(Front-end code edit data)
########################################
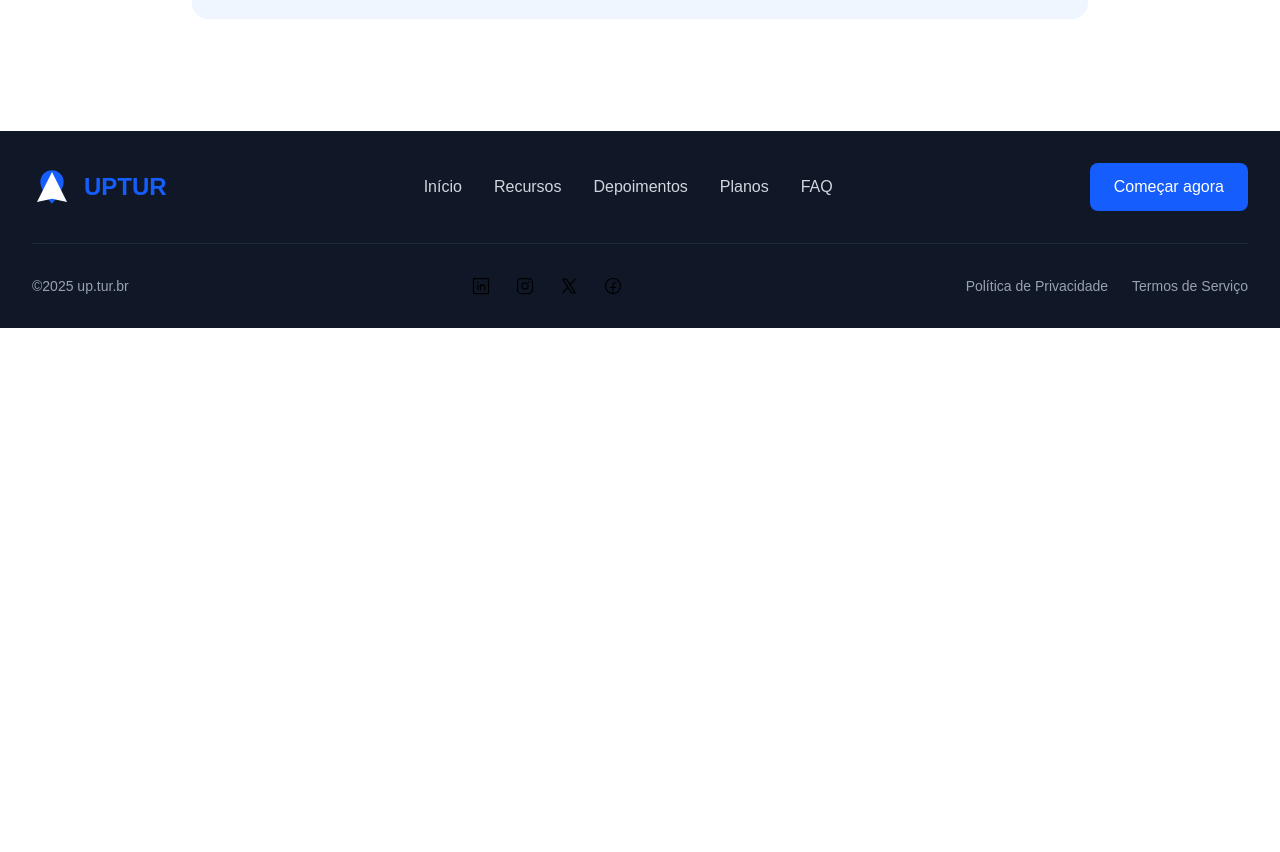
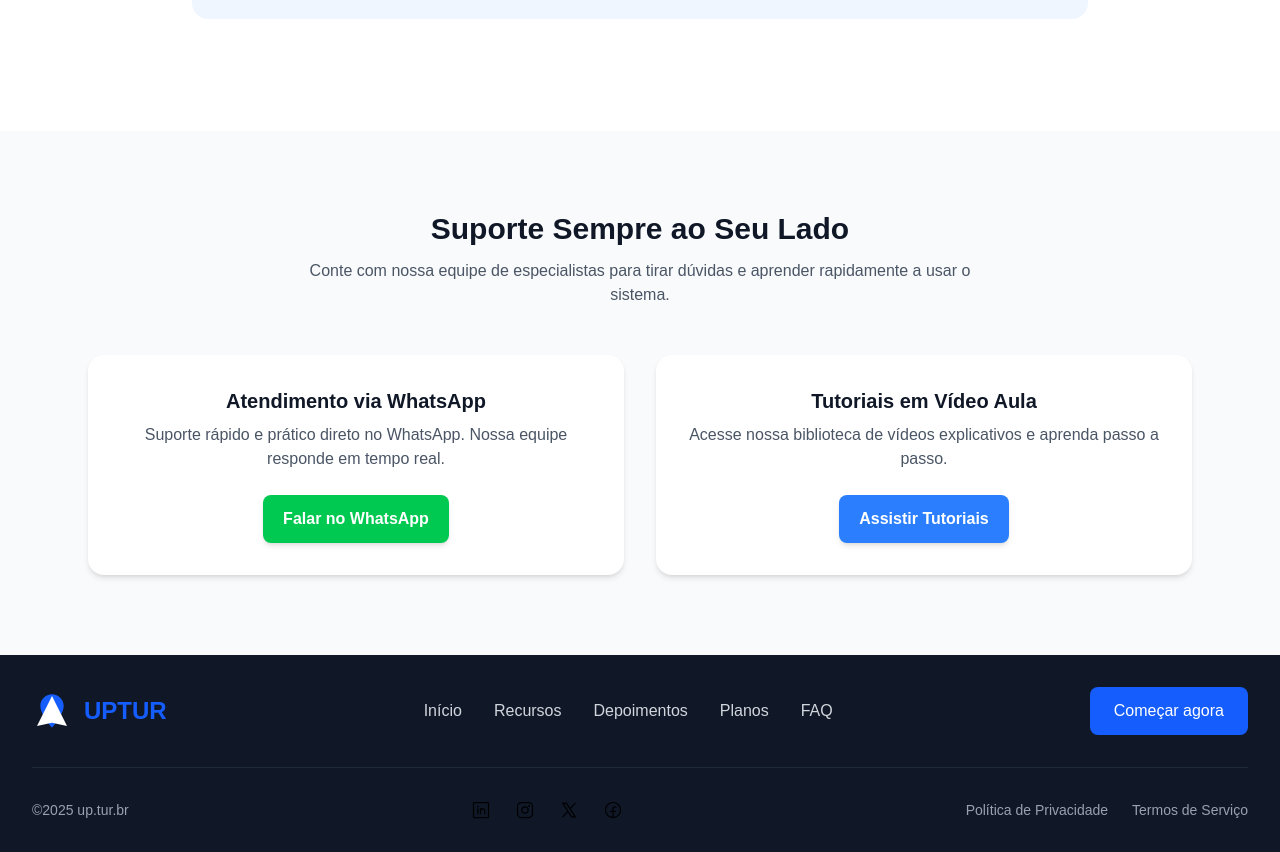
Before and after one commit to mizaelmr/turismo_landpage, a Next.js app: page / in a window 1280 px wide. Shown: the part 5920-6772 px from the top of the page. Before the commit the page ends 6248 px from the top, so only its background shows below. Built offline with nearby package versions, Linux system fonts and the light colour scheme.

Commit message:
feat: create section support

```diff
--- /dev/null
+++ b/app/_sessions/support.tsx
@@ -0,0 +1,60 @@
+
+export function Support() {
+  return (
+    <section className="py-20 bg-gray-50">
+      <div className="max-w-6xl mx-auto px-6 text-center">
+        <h2 className="text-3xl font-extrabold text-gray-900">
+          Suporte Sempre ao Seu Lado
+        </h2>
+        <p className="text-gray-600 mt-3 max-w-2xl mx-auto">
+          Conte com nossa equipe de especialistas para tirar dúvidas e aprender
+          rapidamente a usar o sistema.
+        </p>
+
+        <div className="mt-12 grid grid-cols-1 md:grid-cols-2 gap-8">
+          <div className="bg-white rounded-2xl shadow-md p-8 text-center flex flex-col items-center">
+            {/* <PlayCircleIcon
+              size={56}
+              weight="fill"
+              className="text-green-500 mb-4"
+            /> */}
+            <h3 className="text-xl font-bold text-gray-900">
+              Atendimento via WhatsApp
+            </h3>
+            <p className="text-gray-600 mt-2">
+              Suporte rápido e prático direto no WhatsApp. Nossa equipe responde
+              em tempo real.
+            </p>
+            <a
+              href="#whatsapp"
+              className="mt-6 px-5 py-3 bg-green-500 hover:bg-green-600 text-white font-bold rounded-lg shadow-md transition"
+            >
+              Falar no WhatsApp
+            </a>
+          </div>
+
+          <div className="bg-white rounded-2xl shadow-md p-8 text-center flex flex-col items-center">
+            {/* <PlayCircleIcon
+              size={56}
+              weight="fill"
+              className="text-blue-500 mb-4"
+            /> */}
+            <h3 className="text-xl font-bold text-gray-900">
+              Tutoriais em Vídeo Aula
+            </h3>
+            <p className="text-gray-600 mt-2">
+              Acesse nossa biblioteca de vídeos explicativos e aprenda passo a
+              passo.
+            </p>
+            <a
+              href="#tutoriais"
+              className="mt-6 px-5 py-3 bg-blue-500 hover:bg-blue-600 text-white font-bold rounded-lg shadow-md transition"
+            >
+              Assistir Tutoriais
+            </a>
+          </div>
+        </div>
+      </div>
+    </section>
+  );
+}
--- a/app/page.tsx
+++ b/app/page.tsx
@@ -6,6 +6,7 @@ import { Pag2 } from "./_sessions/pag2";
 import { Plans } from "./_sessions/plans";
 import { Questions } from "./_sessions/questions";
 import { Resources } from "./_sessions/resources";
+import { Support } from "./_sessions/support";
 import { Understand } from "./_sessions/understand";
 
 export default function Home() {
@@ -17,6 +18,7 @@ export default function Home() {
       <Feedback />
       <Plans />
       <Questions />
+      <Support />
       <Footer />
     </main>
   );
```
########################################
For the entries above, return an exact copy that omits the images.

_Output of the exercise_
Before and after one commit to mizaelmr/turismo_landpage, a Next.js app: page / in a window 1280 px wide. Shown: the part 5920-6772 px from the top of the page. Before the commit the page ends 6248 px from the top, so only its background shows below. Built offline with nearby package versions, Linux system fonts and the light colour scheme.

Commit message:
feat: create section support

```diff
--- /dev/null
+++ b/app/_sessions/support.tsx
@@ -0,0 +1,60 @@
+
+export function Support() {
+  return (
+    <section className="py-20 bg-gray-50">
+      <div className="max-w-6xl mx-auto px-6 text-center">
+        <h2 className="text-3xl font-extrabold text-gray-900">
+          Suporte Sempre ao Seu Lado
+        </h2>
+        <p className="text-gray-600 mt-3 max-w-2xl mx-auto">
+          Conte com nossa equipe de especialistas para tirar dúvidas e aprender
+          rapidamente a usar o sistema.
+        </p>
+
+        <div className="mt-12 grid grid-cols-1 md:grid-cols-2 gap-8">
+          <div className="bg-white rounded-2xl shadow-md p-8 text-center flex flex-col items-center">
+            {/* <PlayCircleIcon
+              size={56}
+              weight="fill"
+              className="text-green-500 mb-4"
+            /> */}
+            <h3 className="text-xl font-bold text-gray-900">
+              Atendimento via WhatsApp
+            </h3>
+            <p className="text-gray-600 mt-2">
+              Suporte rápido e prático direto no WhatsApp. Nossa equipe responde
+              em tempo real.
+            </p>
+            <a
+              href="#whatsapp"
+              className="mt-6 px-5 py-3 bg-green-500 hover:bg-green-600 text-white font-bold rounded-lg shadow-md transition"
+            >
+              Falar no WhatsApp
+            </a>
+          </div>
+
+          <div className="bg-white rounded-2xl shadow-md p-8 text-center flex flex-col items-center">
+            {/* <PlayCircleIcon
+              size={56}
+              weight="fill"
+              className="text-blue-500 mb-4"
+            /> */}
+            <h3 className="text-xl font-bold text-gray-900">
+              Tutoriais em Vídeo Aula
+            </h3>
+            <p className="text-gray-600 mt-2">
+              Acesse nossa biblioteca de vídeos explicativos e aprenda passo a
+              passo.
+            </p>
+            <a
+              href="#tutoriais"
+              className="mt-6 px-5 py-3 bg-blue-500 hover:bg-blue-600 text-white font-bold rounded-lg shadow-md transition"
+            >
+              Assistir Tutoriais
+            </a>
+          </div>
+        </div>
+      </div>
+    </section>
+  );
+}
--- a/app/page.tsx
+++ b/app/page.tsx
@@ -6,6 +6,7 @@ import { Pag2 } from "./_sessions/pag2";
 import { Plans } from "./_sessions/plans";
 import { Questions } from "./_sessions/questions";
 import { Resources } from "./_sessions/resources";
+import { Support } from "./_sessions/support";
 import { Understand } from "./_sessions/understand";
 
 export default function Home() {
@@ -17,6 +18,7 @@ export default function Home() {
       <Feedback />
       <Plans />
       <Questions />
+      <Support />
       <Footer />
     </main>
   );
```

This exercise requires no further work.